* _Exercise materials_:
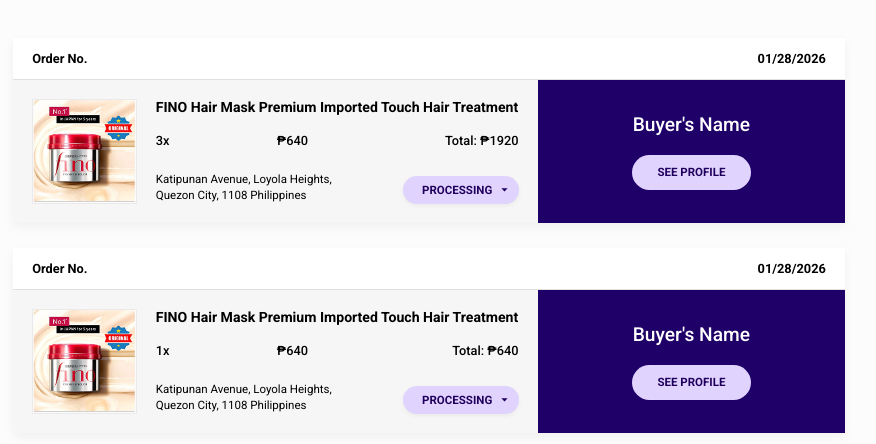
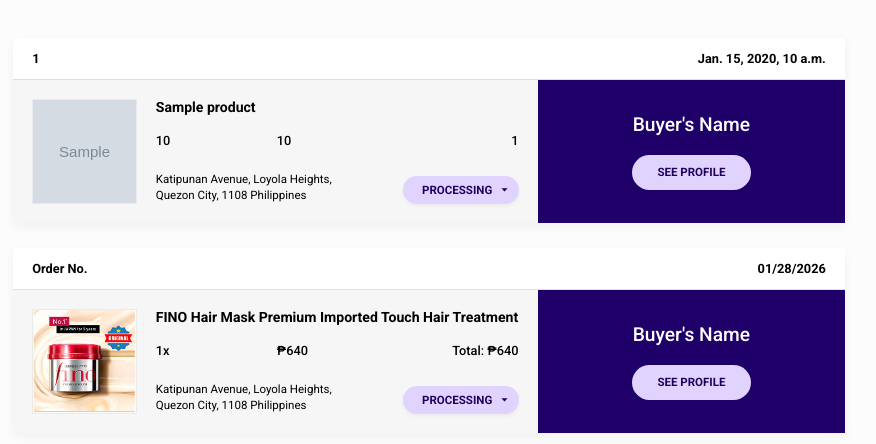
Before and after one commit to lancedguzman/BuyTheWay, a Django app: template templates/transaction_history.html in a window 1280 px wide. Shown: the part 1066-1510 px from the top of the page, without its empty margins (211-1087 px from the left). Run offline with Django 5.2, Linux system fonts and the light colour scheme; the template is opened without the code that fills it: most values are stand-ins (such as "Sample title", 1, 10 or a date in 2020); grey boxes marked "Sample" are stand-in pictures.

Commit message:
feat(templates): first half of order details in form

```diff
--- a/templates/transaction_history.html
+++ b/templates/transaction_history.html
@@ -171,20 +171,22 @@
     <img src="{% static 'icons/mytransactions.png' %}" class="header-banner" alt="My Transactions Banner" onerror="this.style.display='none'">
 
     <div class="transactions-container">
+        {% for order in orders %}
         <div class="order-card">
             <div class="order-header">
-                <span>Order No.</span>
-                <span>01/28/2026</span>
+
+                <span>{{ order.id }}</span>
+                <span>{{ order.timestamp }}</span>
             </div>
             <div class="order-body">
                 <div class="product-section">
-                    <img class="product-image" src="{% static 'images/sample-product.png' %}" alt="Product">
+                    <img class="product-image" src="{{ order.product.image.url }}" alt="Product">
                     <div class="product-details">
-                        <h3 class="product-name">FINO Hair Mask Premium Imported Touch Hair Treatment</h3>
+                        <h3 class="product-name">{{ order.product.name }}</h3>
                         <div class="price-row">
-                            <span>3x</span>
-                            <span>₱640</span>
-                            <span class="total">Total: ₱1920</span>
+                            <span>{{ order.quantity }}</span>
+                            <span>{{ order.product.price }}</span>
+                            <span class="total">{{ order.product.total_price }}</span>
                         </div>
                         <div class="address-status-row">
                             <div class="address">Katipunan Avenue, Loyola Heights,<br>Quezon City, 1108 Philippines</div>
@@ -202,7 +204,7 @@
                 </div>
             </div>
         </div>
-
+        {% endfor %}
         <div class="order-card">
             <div class="order-header">
                 <span>Order No.</span>
```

* _Description of the task_:
Say how many lines above include "html", please, and nothing else.

* _Result for this exercise_:
3